» **EXERCISE GOAL**
Retype all of the data word for word, without pictures.

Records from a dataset
========================

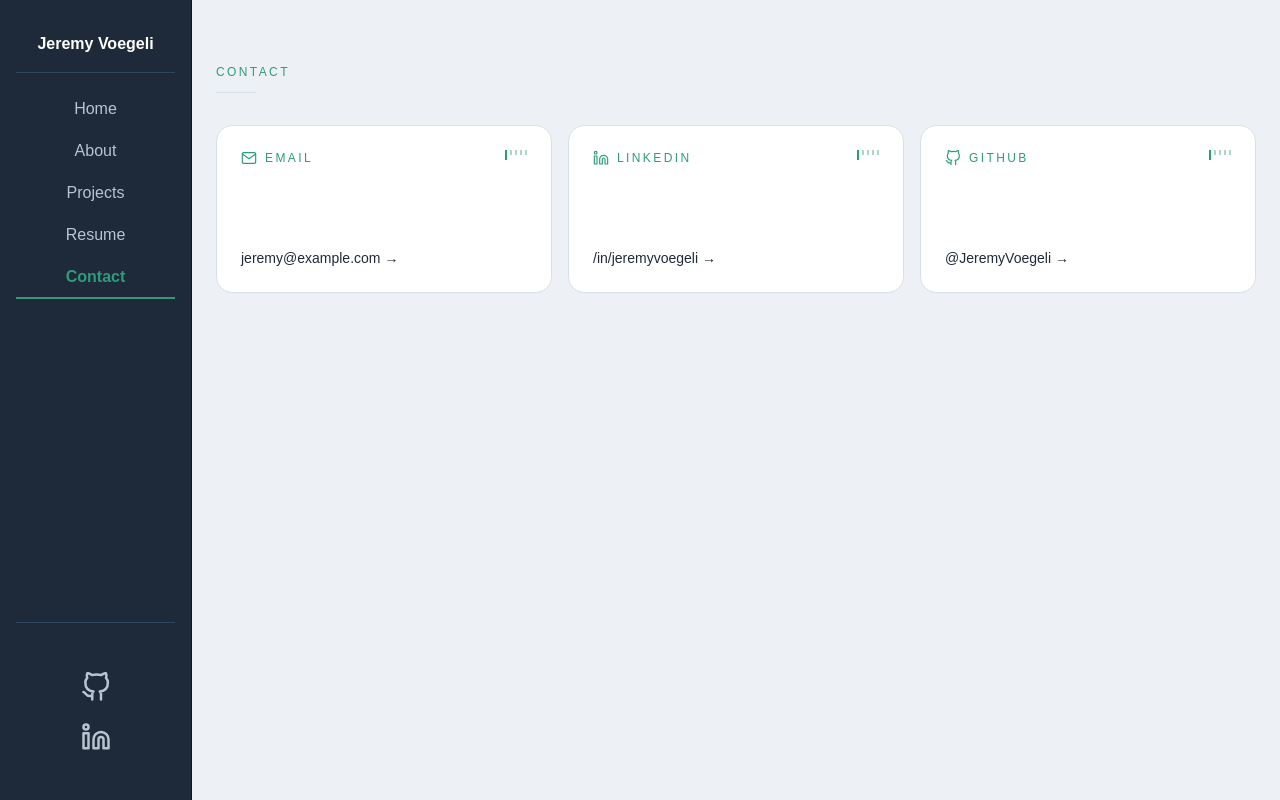
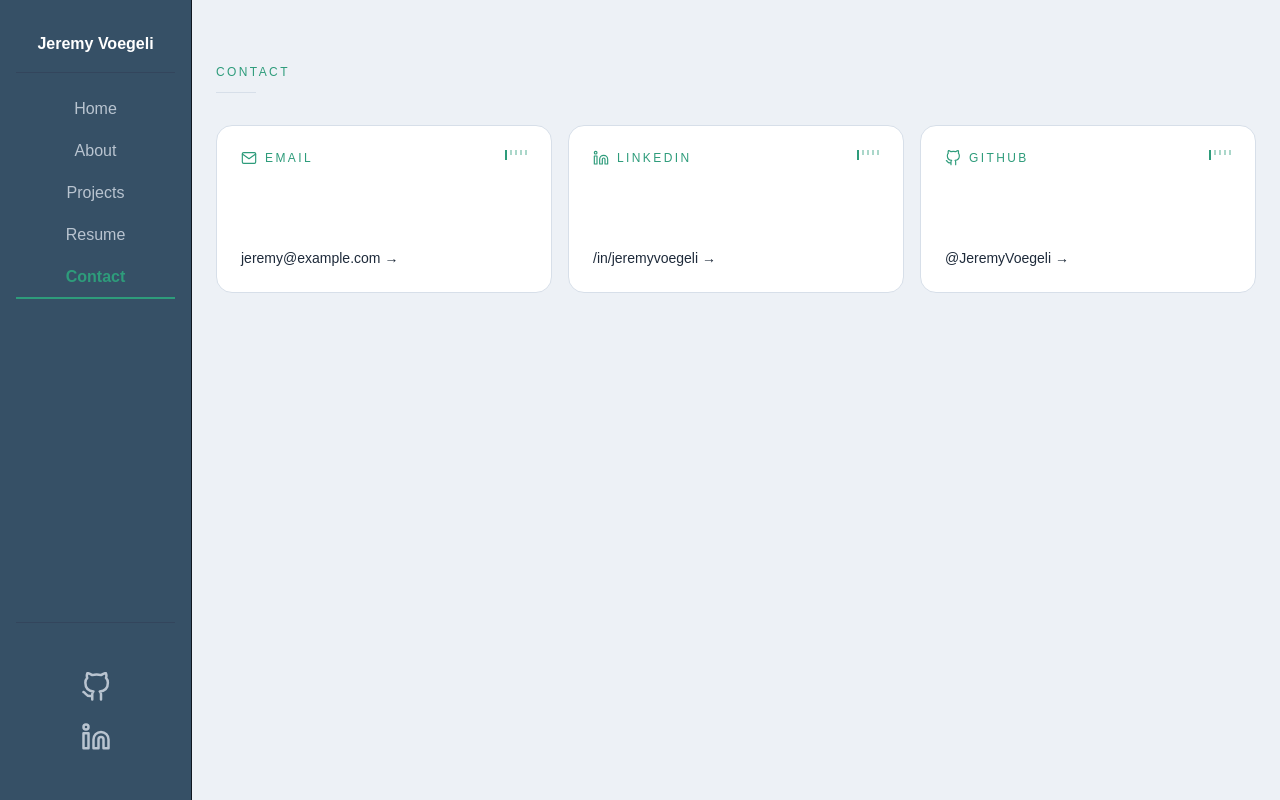
Before and after one commit to JeremyVoegeli/personal-website, a Next.js app: page /contact in a window 1280 px wide. Built offline with nearby package versions, Linux system fonts and the light colour scheme.

Commit message:
messing around with some colors for nav bar:

```diff
--- a/src/app/components/Nav.jsx
+++ b/src/app/components/Nav.jsx
@@ -25,7 +25,7 @@ export default function Nav() {
             className={`text-center py-2 mx-4 border-b-2 transition-colors ${
               isActive
                 ? 'font-semibold text-[#2E9C7B] border-[#2E9C7B]'
-                : 'text-[#B9C4D0] border-transparent hover:text-white hover:border-[#33455C]'
+                : 'text-[#B9C4D0] border-transparent hover:text-white hover:border-[#607da1]'
             }`}
           >
             {item.label}
--- a/src/app/layout.js
+++ b/src/app/layout.js
@@ -17,7 +17,7 @@ export default function RootLayout({ children }) {
   return (
     <html>
       <body className={`min-h-screen flex ${display.variable} ${sans.variable} ${mono.variable}`}>
-        <aside className="fixed w-48 shrink-0 h-screen flex flex-col bg-[#1E2A3A] text-[#EDF1F6] border-r border-[#0F1720]">
+        <aside className="fixed w-48 shrink-0 h-screen flex flex-col bg-[#365066] text-[#EDF1F6] border-r border-[#0F1720]">
           <span className="text-center font-display font-semibold pt-8 pb-4 text-white">
             Jeremy Voegeli
           </span>
```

========================

» **REPLY TO THE EXERCISE**
Before and after one commit to JeremyVoegeli/personal-website, a Next.js app: page /contact in a window 1280 px wide. Built offline with nearby package versions, Linux system fonts and the light colour scheme.

Commit message:
messing around with some colors for nav bar:

```diff
--- a/src/app/components/Nav.jsx
+++ b/src/app/components/Nav.jsx
@@ -25,7 +25,7 @@ export default function Nav() {
             className={`text-center py-2 mx-4 border-b-2 transition-colors ${
               isActive
                 ? 'font-semibold text-[#2E9C7B] border-[#2E9C7B]'
-                : 'text-[#B9C4D0] border-transparent hover:text-white hover:border-[#33455C]'
+                : 'text-[#B9C4D0] border-transparent hover:text-white hover:border-[#607da1]'
             }`}
           >
             {item.label}
--- a/src/app/layout.js
+++ b/src/app/layout.js
@@ -17,7 +17,7 @@ export default function RootLayout({ children }) {
   return (
     <html>
       <body className={`min-h-screen flex ${display.variable} ${sans.variable} ${mono.variable}`}>
-        <aside className="fixed w-48 shrink-0 h-screen flex flex-col bg-[#1E2A3A] text-[#EDF1F6] border-r border-[#0F1720]">
+        <aside className="fixed w-48 shrink-0 h-screen flex flex-col bg-[#365066] text-[#EDF1F6] border-r border-[#0F1720]">
           <span className="text-center font-display font-semibold pt-8 pb-4 text-white">
             Jeremy Voegeli
           </span>
```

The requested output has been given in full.